● Work to be completed: Print the listing in full, with no character changed.

● Provided information:
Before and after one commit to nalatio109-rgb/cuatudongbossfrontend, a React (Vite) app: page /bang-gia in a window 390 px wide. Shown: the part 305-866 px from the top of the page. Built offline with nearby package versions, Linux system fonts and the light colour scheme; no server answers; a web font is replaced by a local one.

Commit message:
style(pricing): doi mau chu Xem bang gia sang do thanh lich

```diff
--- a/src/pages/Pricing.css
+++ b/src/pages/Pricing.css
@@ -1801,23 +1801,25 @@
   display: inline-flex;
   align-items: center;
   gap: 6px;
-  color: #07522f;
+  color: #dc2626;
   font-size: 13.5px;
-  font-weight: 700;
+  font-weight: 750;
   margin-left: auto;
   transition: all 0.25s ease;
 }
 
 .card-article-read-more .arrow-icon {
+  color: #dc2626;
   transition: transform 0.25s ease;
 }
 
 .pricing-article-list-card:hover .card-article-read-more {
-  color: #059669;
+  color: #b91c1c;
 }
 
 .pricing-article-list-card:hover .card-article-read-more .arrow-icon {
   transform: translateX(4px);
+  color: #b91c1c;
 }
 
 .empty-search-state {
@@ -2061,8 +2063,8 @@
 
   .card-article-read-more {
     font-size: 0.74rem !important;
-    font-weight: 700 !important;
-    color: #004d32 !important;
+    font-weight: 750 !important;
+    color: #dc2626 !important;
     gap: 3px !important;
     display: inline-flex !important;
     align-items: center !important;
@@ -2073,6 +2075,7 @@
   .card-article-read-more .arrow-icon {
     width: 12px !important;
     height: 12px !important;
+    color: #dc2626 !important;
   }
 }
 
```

● Answer to this exercise:
Before and after one commit to nalatio109-rgb/cuatudongbossfrontend, a React (Vite) app: page /bang-gia in a window 390 px wide. Shown: the part 305-866 px from the top of the page. Built offline with nearby package versions, Linux system fonts and the light colour scheme; no server answers; a web font is replaced by a local one.

Commit message:
style(pricing): doi mau chu Xem bang gia sang do thanh lich

```diff
--- a/src/pages/Pricing.css
+++ b/src/pages/Pricing.css
@@ -1801,23 +1801,25 @@
   display: inline-flex;
   align-items: center;
   gap: 6px;
-  color: #07522f;
+  color: #dc2626;
   font-size: 13.5px;
-  font-weight: 700;
+  font-weight: 750;
   margin-left: auto;
   transition: all 0.25s ease;
 }
 
 .card-article-read-more .arrow-icon {
+  color: #dc2626;
   transition: transform 0.25s ease;
 }
 
 .pricing-article-list-card:hover .card-article-read-more {
-  color: #059669;
+  color: #b91c1c;
 }
 
 .pricing-article-list-card:hover .card-article-read-more .arrow-icon {
   transform: translateX(4px);
+  color: #b91c1c;
 }
 
 .empty-search-state {
@@ -2061,8 +2063,8 @@
 
   .card-article-read-more {
     font-size: 0.74rem !important;
-    font-weight: 700 !important;
-    color: #004d32 !important;
+    font-weight: 750 !important;
+    color: #dc2626 !important;
     gap: 3px !important;
     display: inline-flex !important;
     align-items: center !important;
@@ -2073,6 +2075,7 @@
   .card-article-read-more .arrow-icon {
     width: 12px !important;
     height: 12px !important;
+    color: #dc2626 !important;
   }
 }
 
```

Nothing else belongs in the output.